“There is a delight in the hardy life of the open. There are no words that can tell the hidden spirit of the wilderness that can reveal its mystery, its melancholy and its charm. The nation behaves well if it treats the natural resources as assets which it must turn over to the next generation increased and not impaired in value.” -- President Theodore Roosevelt
Theodore Roosevelt was one of the most powerful voices in the history of American conservation. Enthralled by nature from a young age, Roosevelt cherished and promoted our nation’s landscapes and wildlife. After becoming president in 1901, Roosevelt established 150 national forests, 51 federal bird reserves, four national game preserves, five national parks, and 18 national monuments on over 230 million acres of public land.
Despite being the first president born in New York City, Theodore Roosevelt’s interest in nature and the outdoors began at an early age. Roosevelt was bookish and sickly as a child, but he quickly developed his passions. His favorite activities included hiking, rowing, swimming, riding, bird-watching, hunting, and taxidermy. Creating a vast collection of specimens, he filled his boyhood home and estate in adulthood with insect collections and mounted animals. Some are on display today at the Smithsonian.
After attending university, Roosevelt found himself heading west into the Dakota territories, including what later became Badlands National Park. He spent his nights under the stars, and his days accompanying cattlemen on roundups. He returned to New York in 1886 and in a few years became the president of the board of the New York City Police Commissioners.
Following the birth of his daughter and the ensuing simultaneous deaths of his (first) wife and mother, Theodore Roosevelt, stepped away from politics and went back to the Dakotas. Learning to rope, ride, and survive in the wilderness revitalized Roosevelt. He viewed America’s wilderness as integral to the fundamental beliefs of individualism, liberty, and independence that had shaped the nation.

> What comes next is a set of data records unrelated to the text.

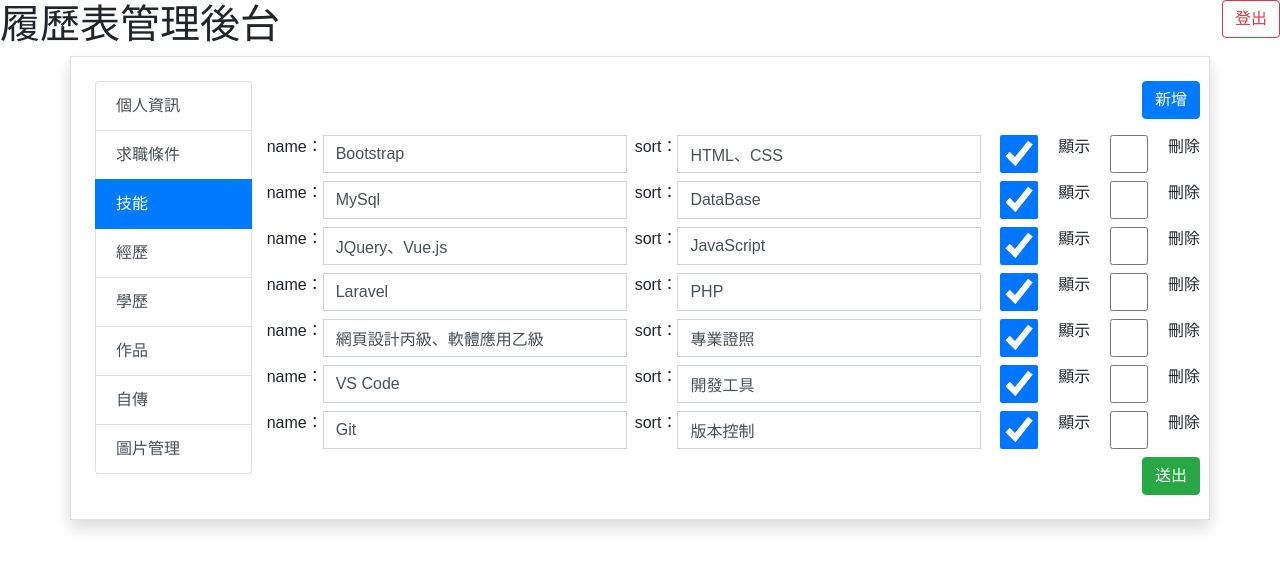
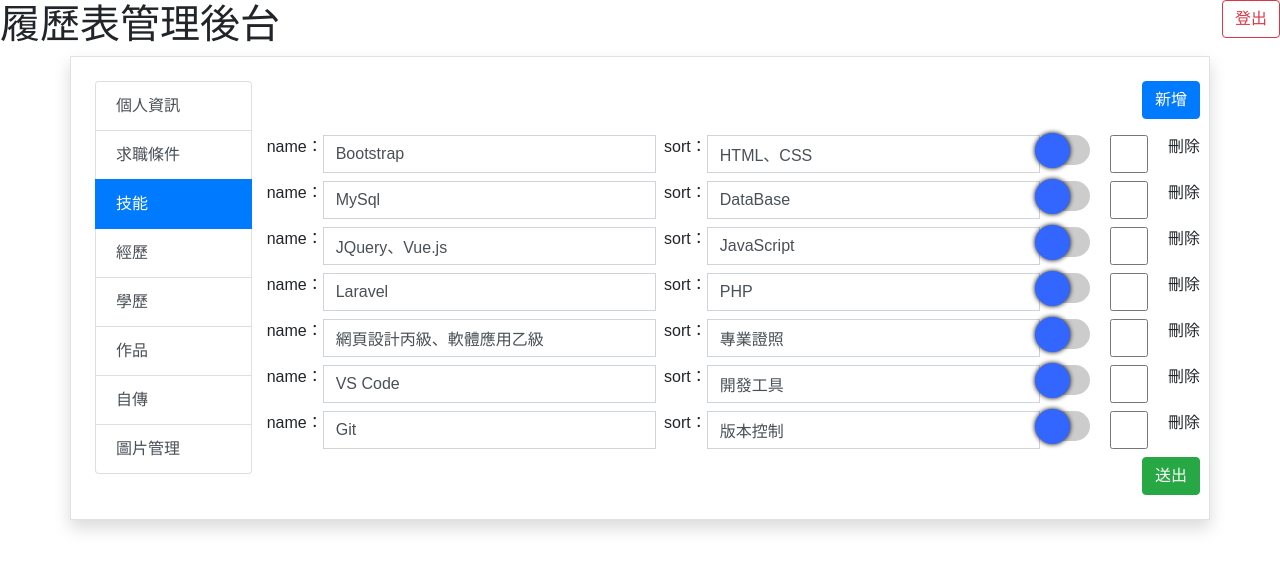
Before and after one commit to Logan-zh/resume, a PHP site: page /backend/index.php in a window 1280 px wide, after a click on "技能". Shown: the top 571 px of the page. Run offline with PHP 8.4, Linux system fonts and the light colour scheme; the visitor is signed in with stand-in values (Sample User, id 1); data comes from the database, SQL or seed files in the repository; both versions use the stored data as it was after the commit.

Commit message:
修正錯誤

```diff
--- a/backend/index.php
+++ b/backend/index.php
@@ -79,7 +79,7 @@
                   <input type="hidden" name="id[]" value="<?=$row['id']?>">
                   <label>name：</label><input class="form-control" type="text" name="name[]" value="<?=$row['name']?>">
                   <label class="ml-2">sort：</label><input class="form-control" type="text" name="sort[]" value="<?=$row['sort']?>">
-                  <input class='form-control col-1' type="checkbox" name='display[]' value='<?=$row['id']?>' <?=($row['display']==1)?'checked':''?> ><span>顯示</span>
+                  <label for="s<?=$row['id']?>" class='space'><input class='sd' id="s<?=$row['id']?>" type="checkbox" name='display[]' value='<?=$row['id']?>' <?=($row['display']==1)?'checked':''?> ><span class='circle'></span></label>
                   <input class='form-control col-1' type="checkbox" name="del[]" value='<?=$row['id']?>'><span>刪除</span>
                 </div>
               <?php
@@ -104,7 +104,7 @@
                 <div class="col-12 input-control"><label for="">content：</label><textarea class='form-control' name="content" cols="10" rows="5"><?=$rows['content']?></textarea></div>
                 <div class="col-4 input-control"><label for="">startTime：</label><input class='form-control' type="text" name="startTime" value="<?=$rows['startTime']?>"></div>
                 <div class="col-4 input-control"><label for="">endTime：</label><input class='form-control' type="text" name="endTime" value="<?=$rows['endTime']?>"></div>
-                <div class="col-1 input-control"><label for="">display：</label><input class='form-control' type="checkbox" name="display" value="1" <?=($rows['display']==1)?'checked':''?>></div>
+                <div class="col-1 input-control mr-4">display：<label class='space' for="ex<?=$rows['id']?>"><input id="ex<?=$rows['id']?>" class='sd form-control' type="checkbox" name="display" value="1" <?=($rows['display']==1)?'checked':''?>><span class='circle'></span></label></div>
                 <div class="col-3 row align-items-end"><input class='btn btn-primary' type="submit" value='儲存'>
                 <a class='btn btn-danger ml-2' href="del.php?table=experience&id=<?=$rows['id']?>">刪除</a></div>
               </div>
@@ -126,7 +126,7 @@
                 <div class="col-12 input-control"><label for="">school：</label><input class='form-control' type="text" name="school" value="<?=$rows['school']?>"></div>
                 <div class="col-12 input-control"><label for="">title：</label><input class='form-control' type="text" name="title" value="<?=$rows['title']?>"></div>
                 <div class="col-12 input-control"><label for="">department：</label><textarea class='form-control' name="department" cols="10" rows="5"><?=$rows['department']?></textarea></div>
-                <div class="col-4 input-control"><label for="">display：</label><input class='form-control' type="text" name="display" value="<?=$rows['display']?>"></div>
+                <div class="col-4 input-control">display：<label class='space' for="edu<?=$rows['id']?>"><input id='edu<?=$rows['id']?>' class='form-control sd' type="checkbox" name="display" value="<?=($rows['display']==1)?1:0?>"><span class='circle'></span></label></div>
 
                 <div class="col-3 row align-items-end"><input class='btn btn-primary' type="submit" value='儲存'>
                 <a class='btn btn-danger ml-2' href="del.php?table=education&id=<?=$rows['id']?>">刪除</a></div>
@@ -145,8 +145,10 @@
                   <div class="input-group row mb-2"><label class='col-2' for="">image：</label><input class='form-control col-10' name='image' type="text" value='<?=$value['image']?>'></div>
                   <div class="input-group row mb-2"><label class='col-2' for="">url：</label><input class='form-control col-10' name='url' type="text" value='<?=$value ['url']?>'></div>
                   <div class="input-group row mb-2"><label class='col-2' for="">briefIntroduction：</label><input class='form-control col-10' name='briefIntroduction'  type="text" value='<?=$value['briefIntroduction']?>'></div>
-                  <div class="input-group row mb-2"><label class='col-2' for="">display：</label><input class='form-control col-10' name='display' type="checkbox" value='1' <?=($rows['display']==1)?'checked':''?>></div>
-                  <div class="input-group mb-2"><input class='btn btn-primary ml-auto' type="submit" value="儲存"></div>
+                  <div class="input-group row mb-2"><label class='col-2' for="">display：</label><input class='form-control col-1' name='display' type="checkbox" value='1' <?=($rows['display']==1)?'checked':''?>>
+                    <a href="del.php?table=portfolio&id=<?=$value['id']?>" class='btn btn-outline-danger'>刪除</a>
+                    <input class='btn btn-primary ml-auto' type="submit" value="儲存">
+                  </div>
                 </form>
                 <?php } ?>
         </div>
@@ -160,8 +162,8 @@
                   <input type="hidden" name="id" value="<?=$v['id']?>">
                   <h3 class='ml-auto'>顯示</h3>
                   <div class="col-1"><input class='form-control' type="checkbox" name="display" <?=($v['display']==1)?'checked':''?>></div>
-                  <a href="javascript:deleAuto(<?=$v['id']?>)">刪除</a>
-                  <input class='btn btn-outline-primary m-2' type="submit" value="修改">
+                  <a class='btn btn-outline-danger' href="javascript:deleAuto(<?=$v['id']?>)" style='height:40px;'>刪除</a>
+                  <input class='btn btn-outline-primary ml-2' style='vertical-align:top' type="submit" value="修改">
                 </div>
               </form>
               <?php } ?>
--- a/backend/info_save.php
+++ b/backend/info_save.php
@@ -6,7 +6,7 @@
     $data = [
         'id' => 1,
         'name' => $_POST['name'],
-        'image' => (!empty($_FILES['image']['name']))?'image/'.$_FILES['image']['name']:$img['image'],
+        'image' => (!empty($_FILES['image']['name']))?$_FILES['image']['name']:$img['image'],
         'email' => $_POST['email'],
         'phone' => $_POST['phone'],
         'birthday' => $_POST['birthday'],
--- a/css/style.css
+++ b/css/style.css
@@ -95,6 +95,7 @@ h3{
     border:1px solid black;
     padding: 10px;
     background: #fff9;
+    margin-right:5px;
 }
 .portBox .icon img {
     width:100%;
@@ -133,6 +134,31 @@ h3{
 }
 .__active{
     background:#fdcb6e !important;
+}
+.space{
+    display:flex;
+    align-items: center;
+    width:50px;
+    height:30px;
+    border-radius: 20px;
+    background: #ccc;
+}
+.circle{
+    display:inline-block;
+    width:35px;
+    height:35px;
+    background: #fff;
+    border-radius: 50%;
+    transition:.5s;
+    transform:translateX(18px);
+    box-shadow: 0 0 5px black;
+}
+.sd{
+    display:none;
+}
+.sd:checked ~ span{
+    background:#36f;
+    transform:translateX(-5px);
 }
 
 @media screen and (max-width: 1000px) {
```
Also changed, not shown: DBdata/resume.sql (+7 -7 lines), backend/heat.png (added), image/heat.png (added).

In 1901, only six short months after his inauguration as vice-president, then-president McKinley was assassinated. Theodore Roosevelt was sworn in as the youngest president of the United States at the age of 42.
As president, Roosevelt traveled the country. From 1901 to 1909, he signed legislation establishing five new national parks: Crater Lake, Oregon; Wind Cave, South Dakota; Sully's Hill, North Dakota (later re-designated a game preserve); Mesa Verde, Colorado; and Platt, Oklahoma (now part of Chickasaw National Recreation Area). Roosevelt also appointed as the first Chief of the U.S. Forest Service the visionary Gifford Pinchot, who shared his philosophy of natural resource conservation through sustainable use.
In the late 1800s, the whims of fashion dictated that women’s hats be decorated by bird feathers. To meet this need, poachers hunted many species of exotic birds to the brink of extinction. To address this crisis, President Roosevelt set aside Pelican Island in Florida as a federal bird reservation in 1903. More protected areas followed and the National Wildlife Refuge System was born.
That same year, one of the most celebrated camping trips in American history occurred when President Roosevelt spent several days exploring Yosemite with renown naturalist John Muir. Finding common ground on their passion for nature, the two men discussed the importance of preserving unique landscapes and wildlife. Energized by the experience, Roosevelt worked to make Muir’s vision of Yosemite into a reality by adding Yosemite valley and the Mariposa Grove to Yosemite National Park.
Additionally, the 26th president signed the Antiquities Act of June 8, 1906. The Antiquities Act enabled President Roosevelt and subsequent presidents to proclaim historic landmarks, historic or prehistoric structures, and other objects of historic or scientific interest in federal ownership as national monuments.
The Teddy Bear was invented in honor of President Roosevelt. On a bear hunting trip in Mississippi, Roosevelt's hunting party cornered a Louisiana black bear, then tied the bear to a willow tree and suggested that the President shoot it. Viewing this as extremely unsportsmanlike, Roosevelt refused to kill the bear. Political cartoonist Clifford Berryman heard the story and drew a cartoon celebrating the President’s decision. A Brooklyn candy shop owner by the name of Morris Michtom saw the cartoon and decided to create a stuffed toy bear and dedicate it to the president who refused to shoot a bear. He called it Teddy's Bear and children have been enjoying them ever since.
Today, the legacy of Theodore Roosevelt can be seen across the United States. There are six national park sites dedicated, in part or whole, to our conservationist president. Like John Muir, Roosevelt’s words and actions continue to affect how the Department of Interior approaches and appreciates America’s natural treasures and resources.